## The input
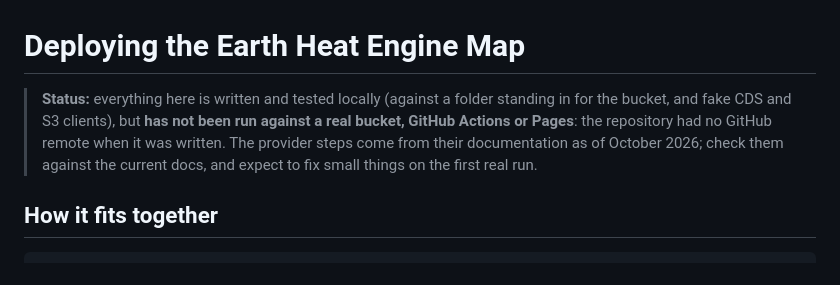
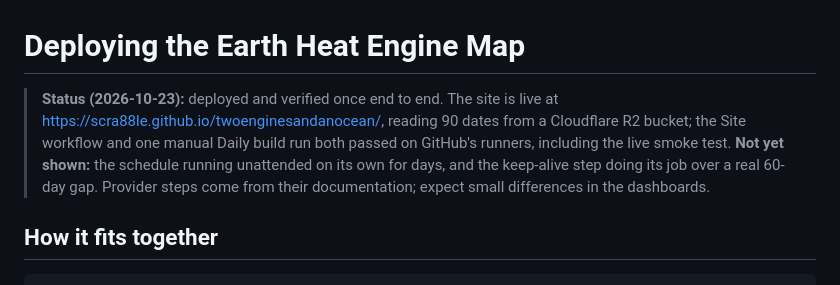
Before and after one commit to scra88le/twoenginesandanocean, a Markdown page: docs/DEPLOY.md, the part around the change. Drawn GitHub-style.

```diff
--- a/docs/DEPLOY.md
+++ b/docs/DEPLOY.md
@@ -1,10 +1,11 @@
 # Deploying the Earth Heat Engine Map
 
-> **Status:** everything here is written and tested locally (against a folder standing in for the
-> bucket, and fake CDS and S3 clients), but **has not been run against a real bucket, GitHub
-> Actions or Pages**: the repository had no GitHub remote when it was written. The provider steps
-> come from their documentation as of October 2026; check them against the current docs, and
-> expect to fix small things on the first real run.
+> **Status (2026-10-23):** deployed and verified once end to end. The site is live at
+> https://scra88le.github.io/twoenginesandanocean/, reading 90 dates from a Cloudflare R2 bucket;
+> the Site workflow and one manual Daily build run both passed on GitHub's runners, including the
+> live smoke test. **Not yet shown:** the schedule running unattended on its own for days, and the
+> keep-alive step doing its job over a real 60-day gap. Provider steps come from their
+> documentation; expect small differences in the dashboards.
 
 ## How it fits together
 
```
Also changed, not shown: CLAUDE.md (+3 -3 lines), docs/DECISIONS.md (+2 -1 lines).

==

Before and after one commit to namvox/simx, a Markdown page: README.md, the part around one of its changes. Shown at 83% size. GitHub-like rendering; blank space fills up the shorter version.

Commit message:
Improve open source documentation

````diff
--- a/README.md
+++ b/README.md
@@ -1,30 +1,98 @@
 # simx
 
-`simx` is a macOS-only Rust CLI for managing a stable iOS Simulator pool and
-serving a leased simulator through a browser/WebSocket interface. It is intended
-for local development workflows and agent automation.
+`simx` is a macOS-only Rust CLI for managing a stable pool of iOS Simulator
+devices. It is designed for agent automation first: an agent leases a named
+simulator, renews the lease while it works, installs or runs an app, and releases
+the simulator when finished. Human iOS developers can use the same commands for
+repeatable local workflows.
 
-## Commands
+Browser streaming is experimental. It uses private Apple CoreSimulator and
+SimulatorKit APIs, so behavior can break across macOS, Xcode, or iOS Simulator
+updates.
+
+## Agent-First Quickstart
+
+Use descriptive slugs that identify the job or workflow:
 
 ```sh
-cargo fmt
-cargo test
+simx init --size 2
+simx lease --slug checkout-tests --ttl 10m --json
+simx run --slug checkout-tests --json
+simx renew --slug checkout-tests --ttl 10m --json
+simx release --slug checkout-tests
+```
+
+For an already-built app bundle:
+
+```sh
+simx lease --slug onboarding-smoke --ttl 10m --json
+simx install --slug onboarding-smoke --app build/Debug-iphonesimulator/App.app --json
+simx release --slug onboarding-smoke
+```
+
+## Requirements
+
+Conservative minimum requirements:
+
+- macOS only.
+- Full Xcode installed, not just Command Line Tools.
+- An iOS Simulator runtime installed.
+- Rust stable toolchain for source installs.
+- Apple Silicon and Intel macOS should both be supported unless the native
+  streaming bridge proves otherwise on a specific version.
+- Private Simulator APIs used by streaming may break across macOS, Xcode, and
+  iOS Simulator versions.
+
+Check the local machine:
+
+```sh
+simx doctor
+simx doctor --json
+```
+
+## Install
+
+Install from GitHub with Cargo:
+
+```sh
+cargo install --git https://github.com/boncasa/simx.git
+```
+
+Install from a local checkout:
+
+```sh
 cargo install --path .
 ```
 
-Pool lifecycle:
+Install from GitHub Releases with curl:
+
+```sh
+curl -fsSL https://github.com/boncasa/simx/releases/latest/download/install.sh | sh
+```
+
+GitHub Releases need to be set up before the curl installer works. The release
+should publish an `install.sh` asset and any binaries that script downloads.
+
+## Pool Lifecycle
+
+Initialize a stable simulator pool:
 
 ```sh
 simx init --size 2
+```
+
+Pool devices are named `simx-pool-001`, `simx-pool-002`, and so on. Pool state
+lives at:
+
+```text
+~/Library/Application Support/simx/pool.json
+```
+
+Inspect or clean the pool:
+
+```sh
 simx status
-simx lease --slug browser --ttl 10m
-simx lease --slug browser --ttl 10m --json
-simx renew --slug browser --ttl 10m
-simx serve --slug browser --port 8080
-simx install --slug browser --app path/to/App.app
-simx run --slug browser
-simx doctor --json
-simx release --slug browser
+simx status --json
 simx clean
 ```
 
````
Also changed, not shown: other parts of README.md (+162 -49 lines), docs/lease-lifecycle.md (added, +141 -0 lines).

* * *

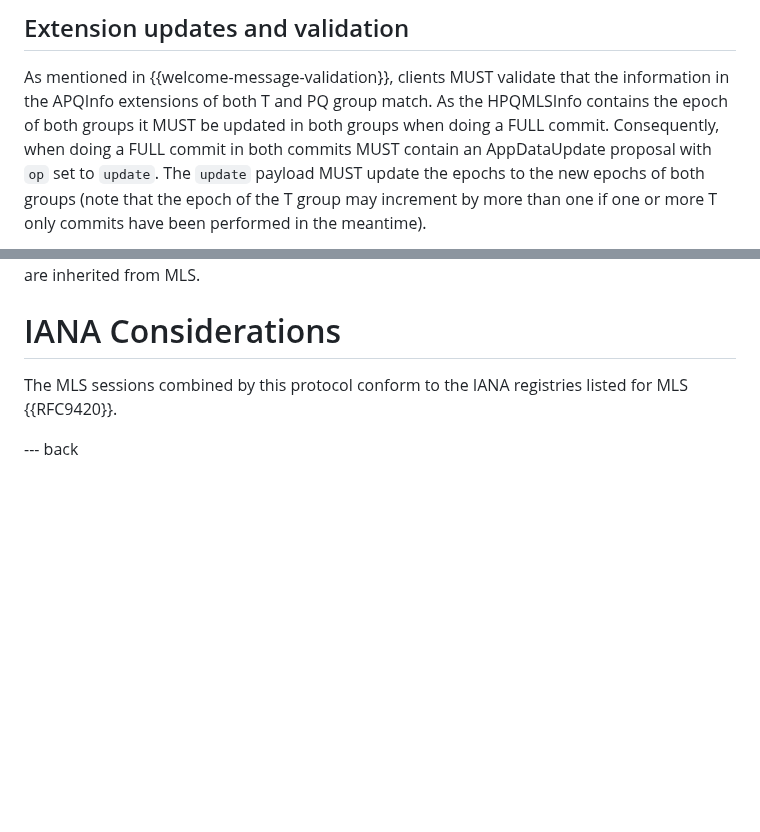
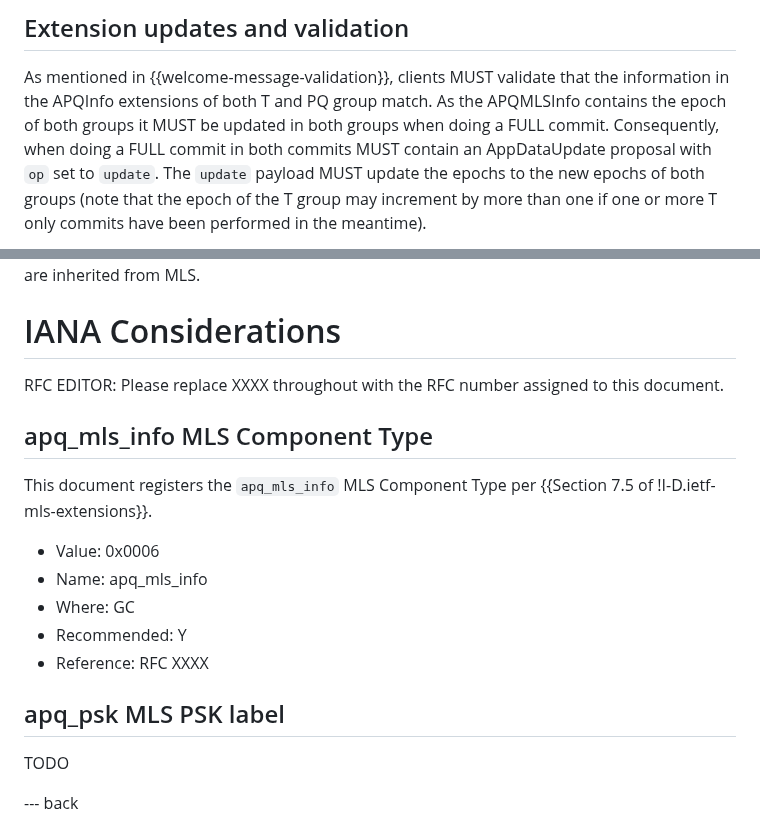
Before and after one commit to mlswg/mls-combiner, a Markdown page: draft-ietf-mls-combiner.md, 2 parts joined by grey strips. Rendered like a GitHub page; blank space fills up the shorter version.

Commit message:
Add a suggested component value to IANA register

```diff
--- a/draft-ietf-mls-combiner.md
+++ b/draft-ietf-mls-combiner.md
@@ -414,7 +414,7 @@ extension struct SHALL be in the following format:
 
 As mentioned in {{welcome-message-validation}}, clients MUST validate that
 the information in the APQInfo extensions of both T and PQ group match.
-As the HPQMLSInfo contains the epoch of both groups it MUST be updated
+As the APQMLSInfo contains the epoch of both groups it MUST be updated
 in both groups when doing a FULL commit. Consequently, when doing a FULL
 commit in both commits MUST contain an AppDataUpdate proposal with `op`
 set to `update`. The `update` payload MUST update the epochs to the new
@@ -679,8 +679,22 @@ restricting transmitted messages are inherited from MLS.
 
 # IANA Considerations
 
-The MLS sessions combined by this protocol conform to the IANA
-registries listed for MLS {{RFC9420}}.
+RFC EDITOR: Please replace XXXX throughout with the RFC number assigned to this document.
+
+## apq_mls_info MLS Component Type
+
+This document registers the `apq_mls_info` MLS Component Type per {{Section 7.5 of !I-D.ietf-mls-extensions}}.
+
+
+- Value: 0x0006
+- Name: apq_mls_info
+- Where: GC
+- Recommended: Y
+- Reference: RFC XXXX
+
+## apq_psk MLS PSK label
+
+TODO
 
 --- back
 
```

## Your objective
Pick out, from the lines above, every one that contains the string "written".

## Task response
-> **Status:** everything here is written and tested locally (against a folder standing in for the
-> Actions or Pages**: the repository had no GitHub remote when it was written. The provider steps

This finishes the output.